Many of you may feel that you’ve applied your own form of austerity for long enough and might be keen to get on with much-needed or desired improvements around your home.
Your primary motivation should be to opt for improvements that best meet your needs, or those of your family. However, don’t lose sight of the financial benefits that may accrue too – particularly if, at the back of your mind, you want to make your home more saleable.
Value added choices…
What adds value to your property often also improves your quality of life. Adding extra space to your home tends to be the most financially lucrative – whether that’s building upwards, with a loft conversion, building outwards with an extension, or converting the garage.
According to Nationwide, as a rule of thumb a 10% increase in floor space adds about 5% to the price of a typical house. Adding a double bedroom to a 2-bed house, could increase its value by around 11%. In the case of a loft conversion (or extension) incorporating a double bedroom and bathroom, this could add about 22% to the value of a 3-bed, 1 bathroom house.*
Consider the basics
Before you embark on obvious pleasing developments, consider any structural problems, such as a leaking roof, and get them sorted first, as it would be a lot more
disruptive if done after the event.
Also, in some instances, simply obtain planning permission, ensuring that it’s still in place when you come to sell, as that can also add value to your property.
Securing the extra funding
Dependent on the amount you require, the two obvious routes are remortgaging, or seeking an additional loan. The good news is that whilst you’d need to meet the affordability criteria, there are some excellent deals on offer – and in many cases, better than 12 months ago.**
Conversely, if you feel you may struggle to raise more funds, then do assess your current deal.
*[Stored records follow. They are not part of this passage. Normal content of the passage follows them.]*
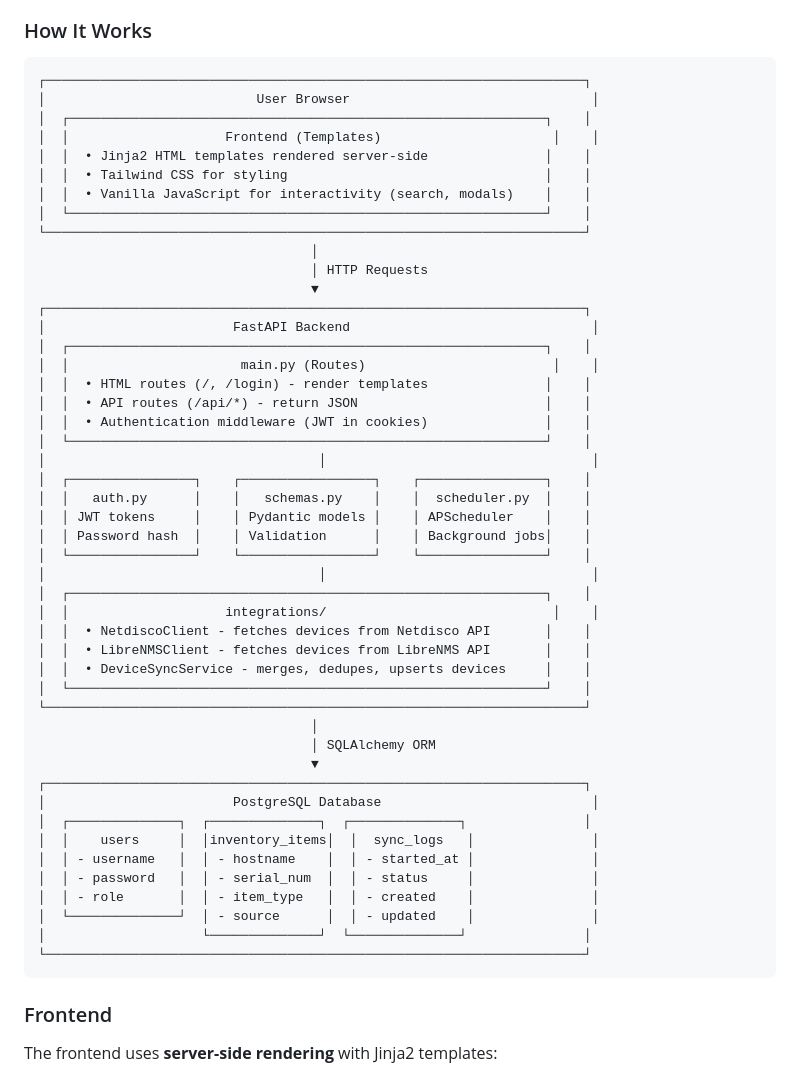
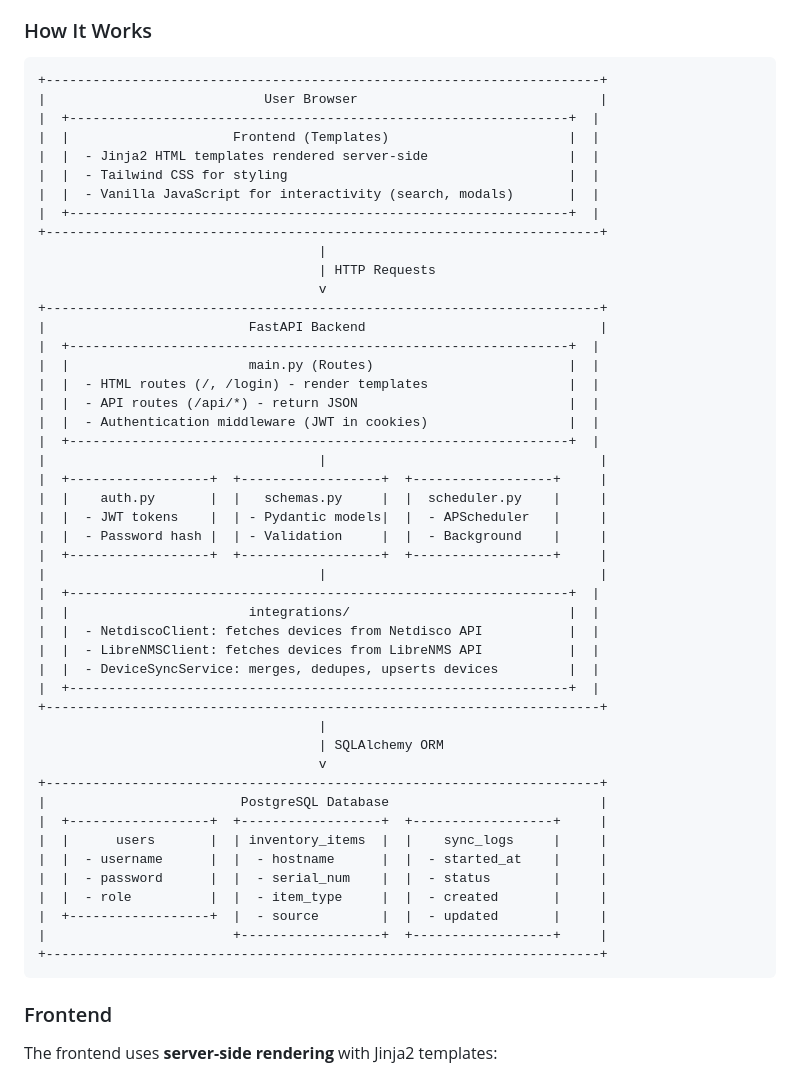
Before and after one commit to solomonneas/laim, a Markdown page: README.md, the part around the change. Drawn GitHub-style.

Commit message:
Fix ASCII diagram formatting in README

````diff
--- a/README.md
+++ b/README.md
@@ -26,53 +26,53 @@ LAIM is a full-stack web application with a clear separation between frontend an
 ### How It Works
 
 ```
-┌─────────────────────────────────────────────────────────────────────┐
-│                           User Browser                               │
-│  ┌─────────────────────────────────────────────────────────────┐    │
-│  │                    Frontend (Templates)                      │    │
-│  │  • Jinja2 HTML templates rendered server-side               │    │
-│  │  • Tailwind CSS for styling                                 │    │
-│  │  • Vanilla JavaScript for interactivity (search, modals)    │    │
-│  └─────────────────────────────────────────────────────────────┘    │
-└─────────────────────────────────────────────────────────────────────┘
-                                   │
-                                   │ HTTP Requests
-                                   ▼
-┌─────────────────────────────────────────────────────────────────────┐
-│                        FastAPI Backend                               │
-│  ┌─────────────────────────────────────────────────────────────┐    │
-│  │                      main.py (Routes)                        │    │
-│  │  • HTML routes (/, /login) - render templates               │    │
-│  │  • API routes (/api/*) - return JSON                        │    │
-│  │  • Authentication middleware (JWT in cookies)               │    │
-│  └─────────────────────────────────────────────────────────────┘    │
-│                                   │                                  │
-│  ┌────────────────┐    ┌─────────────────┐    ┌────────────────┐    │
-│  │   auth.py      │    │   schemas.py    │    │  scheduler.py  │    │
-│  │ JWT tokens     │    │ Pydantic models │    │ APScheduler    │    │
-│  │ Password hash  │    │ Validation      │    │ Background jobs│    │
-│  └────────────────┘    └─────────────────┘    └────────────────┘    │
-│                                   │                                  │
-│  ┌─────────────────────────────────────────────────────────────┐    │
-│  │                    integrations/                             │    │
-│  │  • NetdiscoClient - fetches devices from Netdisco API       │    │
-│  │  • LibreNMSClient - fetches devices from LibreNMS API       │    │
-│  │  • DeviceSyncService - merges, dedupes, upserts devices     │    │
-│  └─────────────────────────────────────────────────────────────┘    │
-└─────────────────────────────────────────────────────────────────────┘
-                                   │
-                                   │ SQLAlchemy ORM
-                                   ▼
-┌─────────────────────────────────────────────────────────────────────┐
-│                        PostgreSQL Database                           │
-│  ┌──────────────┐  ┌──────────────┐  ┌──────────────┐               │
-│  │    users     │  │inventory_items│  │  sync_logs   │               │
-│  │ - username   │  │ - hostname    │  │ - started_at │               │
-│  │ - password   │  │ - serial_num  │  │ - status     │               │
-│  │ - role       │  │ - item_type   │  │ - created    │               │
-│  └──────────────┘  │ - source      │  │ - updated    │               │
-│                    └──────────────┘  └──────────────┘               │
-└─────────────────────────────────────────────────────────────────────┘
++-----------------------------------------------------------------------+
+|                            User Browser                               |
+|  +----------------------------------------------------------------+  |
+|  |                     Frontend (Templates)                       |  |
+|  |  - Jinja2 HTML templates rendered server-side                  |  |
+|  |  - Tailwind CSS for styling                                    |  |
+|  |  - Vanilla JavaScript for interactivity (search, modals)       |  |
+|  +----------------------------------------------------------------+  |
++-----------------------------------------------------------------------+
+                                    |
+                                    | HTTP Requests
+                                    v
++-----------------------------------------------------------------------+
+|                          FastAPI Backend                              |
+|  +----------------------------------------------------------------+  |
+|  |                       main.py (Routes)                         |  |
+|  |  - HTML routes (/, /login) - render templates                  |  |
+|  |  - API routes (/api/*) - return JSON                           |  |
+|  |  - Authentication middleware (JWT in cookies)                  |  |
+|  +----------------------------------------------------------------+  |
+|                                   |                                   |
+|  +------------------+  +------------------+  +------------------+     |
+|  |    auth.py       |  |   schemas.py     |  |  scheduler.py    |     |
+|  |  - JWT tokens    |  | - Pydantic models|  |  - APScheduler   |     |
+|  |  - Password hash |  | - Validation     |  |  - Background    |     |
+|  +------------------+  +------------------+  +------------------+     |
+|                                   |                                   |
+|  +----------------------------------------------------------------+  |
+|  |                       integrations/                            |  |
+|  |  - NetdiscoClient: fetches devices from Netdisco API           |  |
+|  |  - LibreNMSClient: fetches devices from LibreNMS API           |  |
+|  |  - DeviceSyncService: merges, dedupes, upserts devices         |  |
+|  +----------------------------------------------------------------+  |
++-----------------------------------------------------------------------+
+                                    |
+                                    | SQLAlchemy ORM
+                                    v
++-----------------------------------------------------------------------+
+|                         PostgreSQL Database                           |
+|  +------------------+  +------------------+  +------------------+     |
+|  |      users       |  | inventory_items  |  |    sync_logs     |     |
+|  |  - username      |  |  - hostname      |  |  - started_at    |     |
+|  |  - password      |  |  - serial_num    |  |  - status        |     |
+|  |  - role          |  |  - item_type     |  |  - created       |     |
+|  +------------------+  |  - source        |  |  - updated       |     |
+|                        +------------------+  +------------------+     |
++-----------------------------------------------------------------------+
 ```
 
 ### Frontend
````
For example, if you’re on your lender’s Standard Variable Rate, then the possible savings each month from seeking out a better deal, may go some way towards helping to cover the costs of the smaller jobs around your home.
(Sources: *Nationwide, April 2016 release; **Mortgage Brain, April 2017 release)
You may have to pay an early repayment charge to your existing lender if you remortgage.
■ Your home may be repossessed if you do not keep up repayments on your mortgage.